Factor investing is the new buzz word in the Indian equity investing landscape. It is often referred to using different terms – from the subdued, ‘rules-based’ investing, to the more exciting ‘Quant’ investing. But what exactly is this new style of investing all about, and why should investors care?
Factors through the eyes of ‘Bollywood’
Every year, hundreds of movies release in Bollywood, but not all of them end up making money. While some go on to become block buster hits, others bite the dust. What could determine the success of a Bollywood movie? The following factors might lead us closer to the answer:
- Gripping storyline
- Star-studded cast
- Special effects and high flying action sequence
- Catchy sound track
- Lack of competition
Just like how the above characteristics help explain the commercial performance of the movie, the characteristics of stocks that help explain their performance are called ‘Factors’. The adjectives we use to describe stocks, like ‘growth’ stocks, ‘under-valued’ stocks, are all factors.
In our Bollywood example, we used a rough subset to identify a few relevant factors of success. But the factors in the investment world have been identified following rigorous scientific research and statistical testing of over 100+ years of historical data. The most widely accepted factors are:
Characteristics of Factors
The primary requirement for any parameter to be called a factor is that it should be able to enhance returns over the benchmark over a period of time; but that alone is not sufficient. Researcher and author Larry Swedroe came up with a checklist of additional criteria to be met before any parameter can be called a factor:
- Persistent: Thereturn enhancing properties of the parameter must hold true over extended periods of time, spanning various market and economic cycles.
- Pervasive: The parameter must demonstrate consistent results across various geographies.
- Robust: The parameter must not be susceptible to small changes in definition of fundamental descriptor used to express the factor.
- Investable: The parameter must continue to demonstrate outperformance even after transaction and market impact costs have been considered.
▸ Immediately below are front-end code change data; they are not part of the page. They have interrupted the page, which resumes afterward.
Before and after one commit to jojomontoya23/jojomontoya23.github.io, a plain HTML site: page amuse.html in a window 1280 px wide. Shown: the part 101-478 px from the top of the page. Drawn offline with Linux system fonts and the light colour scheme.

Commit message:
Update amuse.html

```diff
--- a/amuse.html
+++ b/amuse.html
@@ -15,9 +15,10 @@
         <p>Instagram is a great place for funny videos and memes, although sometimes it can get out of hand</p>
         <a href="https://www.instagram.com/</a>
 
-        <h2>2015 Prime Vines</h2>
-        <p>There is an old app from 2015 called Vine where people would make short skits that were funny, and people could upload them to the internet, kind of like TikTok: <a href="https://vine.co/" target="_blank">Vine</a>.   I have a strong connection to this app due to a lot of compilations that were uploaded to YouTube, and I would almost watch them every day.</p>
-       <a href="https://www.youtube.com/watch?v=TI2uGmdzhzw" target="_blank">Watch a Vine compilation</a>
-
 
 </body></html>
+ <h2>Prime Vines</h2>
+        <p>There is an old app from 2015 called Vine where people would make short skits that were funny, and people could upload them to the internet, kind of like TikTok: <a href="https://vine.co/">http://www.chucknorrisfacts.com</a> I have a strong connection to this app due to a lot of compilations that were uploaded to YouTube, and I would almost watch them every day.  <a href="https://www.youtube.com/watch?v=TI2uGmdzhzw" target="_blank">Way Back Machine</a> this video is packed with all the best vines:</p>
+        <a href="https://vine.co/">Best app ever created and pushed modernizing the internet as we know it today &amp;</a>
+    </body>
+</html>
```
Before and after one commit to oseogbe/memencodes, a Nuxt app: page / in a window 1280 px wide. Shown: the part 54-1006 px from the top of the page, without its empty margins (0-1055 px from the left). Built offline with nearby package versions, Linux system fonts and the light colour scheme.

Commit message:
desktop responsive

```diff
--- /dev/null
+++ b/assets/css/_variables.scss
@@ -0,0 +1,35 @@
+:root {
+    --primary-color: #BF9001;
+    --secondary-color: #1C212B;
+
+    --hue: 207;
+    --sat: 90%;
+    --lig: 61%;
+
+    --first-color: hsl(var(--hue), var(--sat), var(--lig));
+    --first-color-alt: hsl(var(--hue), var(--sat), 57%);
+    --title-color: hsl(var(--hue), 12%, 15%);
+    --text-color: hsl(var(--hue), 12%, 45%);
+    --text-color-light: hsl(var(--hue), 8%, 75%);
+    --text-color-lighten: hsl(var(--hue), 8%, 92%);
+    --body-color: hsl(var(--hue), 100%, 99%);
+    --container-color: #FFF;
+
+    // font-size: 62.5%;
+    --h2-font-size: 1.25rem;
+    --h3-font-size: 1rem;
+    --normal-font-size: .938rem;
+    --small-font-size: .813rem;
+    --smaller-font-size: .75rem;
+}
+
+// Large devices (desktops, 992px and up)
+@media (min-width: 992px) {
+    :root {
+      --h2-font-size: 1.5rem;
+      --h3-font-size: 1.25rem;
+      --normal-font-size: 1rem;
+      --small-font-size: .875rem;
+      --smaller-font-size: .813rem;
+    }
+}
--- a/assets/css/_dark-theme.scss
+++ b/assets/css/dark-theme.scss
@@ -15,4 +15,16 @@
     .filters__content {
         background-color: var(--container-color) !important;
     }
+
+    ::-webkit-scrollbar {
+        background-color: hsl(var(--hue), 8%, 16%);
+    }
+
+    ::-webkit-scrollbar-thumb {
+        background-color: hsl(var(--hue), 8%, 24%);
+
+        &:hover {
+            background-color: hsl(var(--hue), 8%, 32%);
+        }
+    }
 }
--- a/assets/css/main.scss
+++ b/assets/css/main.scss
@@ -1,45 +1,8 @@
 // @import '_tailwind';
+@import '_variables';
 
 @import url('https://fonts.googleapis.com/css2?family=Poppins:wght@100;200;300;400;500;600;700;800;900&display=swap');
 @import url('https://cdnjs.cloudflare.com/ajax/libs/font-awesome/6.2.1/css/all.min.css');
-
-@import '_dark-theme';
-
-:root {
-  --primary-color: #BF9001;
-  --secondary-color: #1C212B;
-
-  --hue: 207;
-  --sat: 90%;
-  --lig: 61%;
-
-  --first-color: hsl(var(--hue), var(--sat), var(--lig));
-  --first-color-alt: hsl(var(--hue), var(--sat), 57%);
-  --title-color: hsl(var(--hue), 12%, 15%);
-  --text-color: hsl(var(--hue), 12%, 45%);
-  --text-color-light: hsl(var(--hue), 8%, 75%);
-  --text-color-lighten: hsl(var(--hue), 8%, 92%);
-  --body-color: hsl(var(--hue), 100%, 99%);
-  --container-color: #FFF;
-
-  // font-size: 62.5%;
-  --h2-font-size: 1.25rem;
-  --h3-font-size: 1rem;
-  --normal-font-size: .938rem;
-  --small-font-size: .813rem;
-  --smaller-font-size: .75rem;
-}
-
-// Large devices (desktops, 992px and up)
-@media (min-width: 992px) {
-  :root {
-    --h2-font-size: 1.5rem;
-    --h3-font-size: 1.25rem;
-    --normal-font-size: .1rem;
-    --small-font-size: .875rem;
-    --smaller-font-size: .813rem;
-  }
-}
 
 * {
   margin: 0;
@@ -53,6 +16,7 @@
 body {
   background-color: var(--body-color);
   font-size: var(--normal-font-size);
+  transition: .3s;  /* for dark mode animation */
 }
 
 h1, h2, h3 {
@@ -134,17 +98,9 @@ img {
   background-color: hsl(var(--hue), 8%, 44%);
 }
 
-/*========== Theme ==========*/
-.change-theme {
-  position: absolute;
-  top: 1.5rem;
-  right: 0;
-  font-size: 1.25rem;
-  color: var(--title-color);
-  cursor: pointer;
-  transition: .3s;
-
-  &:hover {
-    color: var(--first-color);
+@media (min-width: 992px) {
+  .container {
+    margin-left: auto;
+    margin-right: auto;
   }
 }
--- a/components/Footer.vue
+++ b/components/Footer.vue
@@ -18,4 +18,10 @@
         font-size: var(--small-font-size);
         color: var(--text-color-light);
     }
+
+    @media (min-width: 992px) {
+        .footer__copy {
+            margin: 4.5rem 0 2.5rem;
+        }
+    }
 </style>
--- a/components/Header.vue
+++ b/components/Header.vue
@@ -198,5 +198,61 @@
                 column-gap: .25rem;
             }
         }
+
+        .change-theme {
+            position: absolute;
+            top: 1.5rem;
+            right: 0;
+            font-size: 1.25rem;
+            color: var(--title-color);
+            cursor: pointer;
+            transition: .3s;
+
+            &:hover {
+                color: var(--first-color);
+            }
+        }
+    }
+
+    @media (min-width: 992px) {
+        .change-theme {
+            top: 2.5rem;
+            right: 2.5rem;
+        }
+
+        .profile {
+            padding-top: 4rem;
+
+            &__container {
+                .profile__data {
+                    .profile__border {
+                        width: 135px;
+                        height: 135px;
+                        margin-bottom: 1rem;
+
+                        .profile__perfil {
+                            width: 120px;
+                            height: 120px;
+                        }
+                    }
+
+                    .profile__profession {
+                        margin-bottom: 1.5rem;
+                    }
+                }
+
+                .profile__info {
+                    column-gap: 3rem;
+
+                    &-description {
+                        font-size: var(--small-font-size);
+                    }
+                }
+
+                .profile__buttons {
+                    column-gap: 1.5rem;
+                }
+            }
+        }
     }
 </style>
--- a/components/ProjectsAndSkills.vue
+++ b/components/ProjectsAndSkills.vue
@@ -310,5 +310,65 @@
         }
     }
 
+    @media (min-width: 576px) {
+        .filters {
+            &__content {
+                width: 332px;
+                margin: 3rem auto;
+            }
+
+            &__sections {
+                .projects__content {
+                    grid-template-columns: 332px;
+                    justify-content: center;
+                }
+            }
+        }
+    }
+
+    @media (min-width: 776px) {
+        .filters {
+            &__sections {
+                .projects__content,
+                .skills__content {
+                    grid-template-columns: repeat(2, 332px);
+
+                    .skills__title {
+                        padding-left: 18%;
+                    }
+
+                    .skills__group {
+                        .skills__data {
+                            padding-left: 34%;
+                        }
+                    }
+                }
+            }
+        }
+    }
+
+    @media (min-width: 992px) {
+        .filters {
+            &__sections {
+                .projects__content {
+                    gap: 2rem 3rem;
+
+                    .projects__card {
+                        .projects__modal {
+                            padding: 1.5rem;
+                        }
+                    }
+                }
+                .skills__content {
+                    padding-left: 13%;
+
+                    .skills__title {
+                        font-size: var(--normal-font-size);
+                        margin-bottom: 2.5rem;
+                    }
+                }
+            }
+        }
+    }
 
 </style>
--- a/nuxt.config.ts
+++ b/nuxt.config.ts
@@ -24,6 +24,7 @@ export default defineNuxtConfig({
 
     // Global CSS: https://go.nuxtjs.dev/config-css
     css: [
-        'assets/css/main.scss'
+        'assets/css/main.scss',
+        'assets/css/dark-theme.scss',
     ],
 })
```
- Intuitive: There must be a logical explanation for why the parameter has been able to exhibit the observed outperformance.
Integrating Factors in investment portfolios
The use of quantitative techniques is not a new phenomenon in investing; in fact, it might actually be as old as investing itself. When Ben Graham popularized his ‘cigar-butt’ approach of buying companies trading at deep discounts to their book value, he was trying to take exposure to the value factor. Similarly, through his philosophy of buying ‘high-moat’ companies trading at reasonable prices, Warren Buffett was actually trying to identify companies that had high quality and value factor exposures. But these approaches typically used factors only as a corroborator of investment thesis. Portfolio construction was largely governed by the manager’s discretion.
It was only after factors such as value and momentum were formally defined in the 1990s that market participants incorporating these factors into portfolios in a strictly rules-based manner. This purely rules-based and unambiguous approach of identifying and selecting companies with high exposure to a target factor is known more popularly today as ‘Factor Investing’. It is a three step process:
- Using a quantitative descriptor to express a factor. For e.g., Price to Book (P/B)
- Defining rules to include or exclude companies by using these descriptors to create a portfolio. For e.g., a value portfolio could be formed by selecting the 30 percentile companies with the lowest P/B ratio.
- Applying these rules on an investment universe at a pre-defined periodicity (annually, quarterly, etc.)
Factor Investing strategies have found widespread adoption among institutions, HNIs, as well as retail investors in the developed world. ~USD 1.9 trillion was managed using factor strategies globally in 2017, rising from ~USD 650 billion in 2011, growing at ~20% annually. Blackrock further estimates these strategies to reach ~USD 3.4 trillion by 2022. However, in India, awareness of factor investing strategies has been limited thus far, and factor-based funds are just starting to come up. As investors look for different ways to enhance their returns, these strategies might offer an interesting alternative. However, allocation to these strategies must be done only after understanding the risks inherent in them.
Disclaimer: This article has been issued on the basis of internal data, publicly available information and other sources believed to be reliable. The information contained in this document is for general purposes only and not a complete disclosure of every material fact. The stocks/sectors mentioned herein is for explaining the concept and shall not be construed as an investment advice to any party. The information / data herein alone is not sufficient and shouldn’t be used for the development or implementation of any investment strategy. It should not be construed as an investment advice to any party. All opinions, figures, estimates and data included in this article are as on date. The article does not warrant the completeness or accuracy of the information and disclaims all liabilities, losses and damages arising out of the use of this information. The statements contained herein may include statements of future expectations and other forward-looking statements that are based on our current views and assumptions and involve known and unknown risks and uncertainties that could cause actual results, performance or events to differ materially from those expressed or implied in such statements. Readers shall be fully responsible/liable for any decision taken on the basis of this article. Investments in securities markets are subject to market risks, read all the relevant documents carefully.